As I'm sure all of you know by now, the Gothic cathedral of Notre-Dame de Paris caught on fire yesterday and suffered extensive damage. Yesterday's events made me appreciate what a true miracle it is that any ancient treasures survive at all. But just because they've gotten this far doesn't mean that they will always be around.
Majoring in art history is a very rewarding experience, but it can definitely be stressful at exam time. Here is my advice about what to expect and how to prepare for art history exams.
While at the Metropolitan Museum of Art a few weeks ago, a small religious diptych from 18th-century Ethiopia caught my eye. The Ethiopians have one of the oldest Christian traditions in the world. They have also produced many wonderful icons.
The World Between Two Empires shows art and artifacts made in the Middle East between about 100 BCE and 250 CE. It recently opened at the Metropolitan Museum of Art, but I got to see it during preview days. I really enjoyed seeing beauty and culture that I didn't know much about before.
Last week, I attended the New York Antiquarian Book Fair and enjoyed taking a close look at the medieval illuminated manuscripts offered for sale there. This opportunity reminded me how manuscripts' greatest qualities are best enjoyed in person.
I love the American artist John Singer Sargent (1856-1925), and I have wanted to write an Art That Inspires Me post about him for a while. However, there are just so many things that inspire me about Sargent, and I struggled to pick a few to focus on. This is my all-time favorite Sargent painting. It depicts Lady (Gertrude) Agnew of Locknaw, the wife of a Scottish nobleman.

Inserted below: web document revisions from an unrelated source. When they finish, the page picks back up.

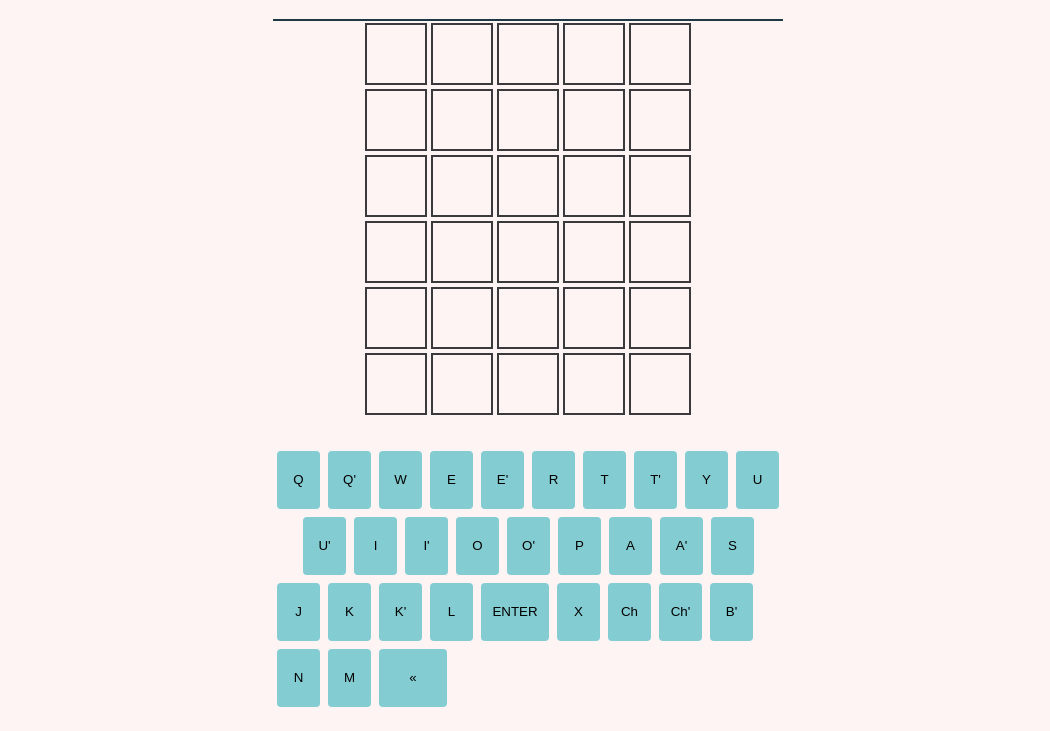
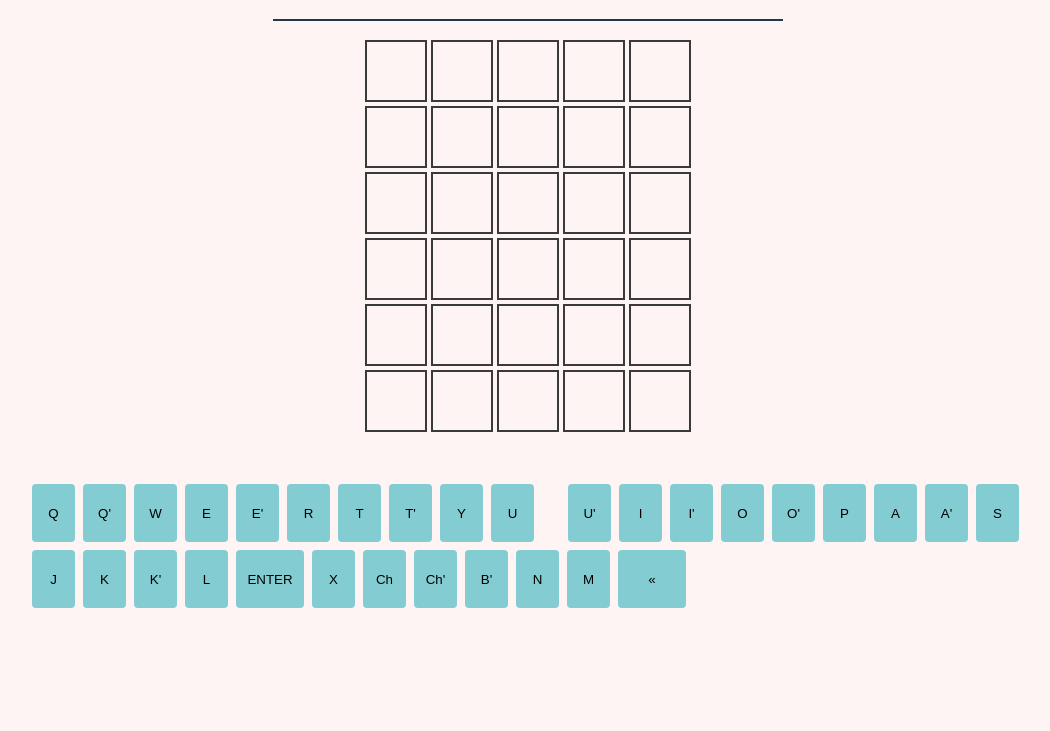
Before and after one commit to Thirteen-Wisdom/Thirteen-Wisdom.github.io, a plain HTML site: page Wordle.quc/index.html in a window 1280 px wide. Shown: the part 69-800 px from the top of the page, without its empty margins (112-1162 px from the left). Drawn offline with Linux system fonts and the light colour scheme; no server answers.

Commit message:
Update style.css

```diff
--- a/Wordle.quc/style.css
+++ b/Wordle.quc/style.css
@@ -28,7 +28,7 @@ body {
 }
 
 .key-container {
-    width: 510px;
+    width: 1000px;
     display: flex;
     flex-wrap: wrap;
 }
```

While discussing the difficult questions art restoration poses concerning artworks' original states, noted Leonardo da Vinci scholar Martin Kemp made a great observation about the tricky nature of the "original". It seems obvious when I see it written in front of me, but I can't say I had considered it much before.
Why do people talk about "walking like an Egyptian"? This strange phenomenon, which became a cult hit at one point, involves an unnatural posture where your shoulders face the side while everything else faces the front. When people try it, they usually also add strange head and arm movements. There's even a song about it.… Continue reading Don’t Walk Like an Egyptian, Because They Didn’t, Either! (a fun fact)
The Wadsworth Athenaeum, in Hartford, CT, is one of America's oldest art museums. It was founded by Daniel Wadsworth in 1842. However, it has been expanded several times since them. The museum has a little bit of everything, from paintings to porcelain, ancient Egyptian to contemporary European. It's a very pleasant place to spend an afternoon.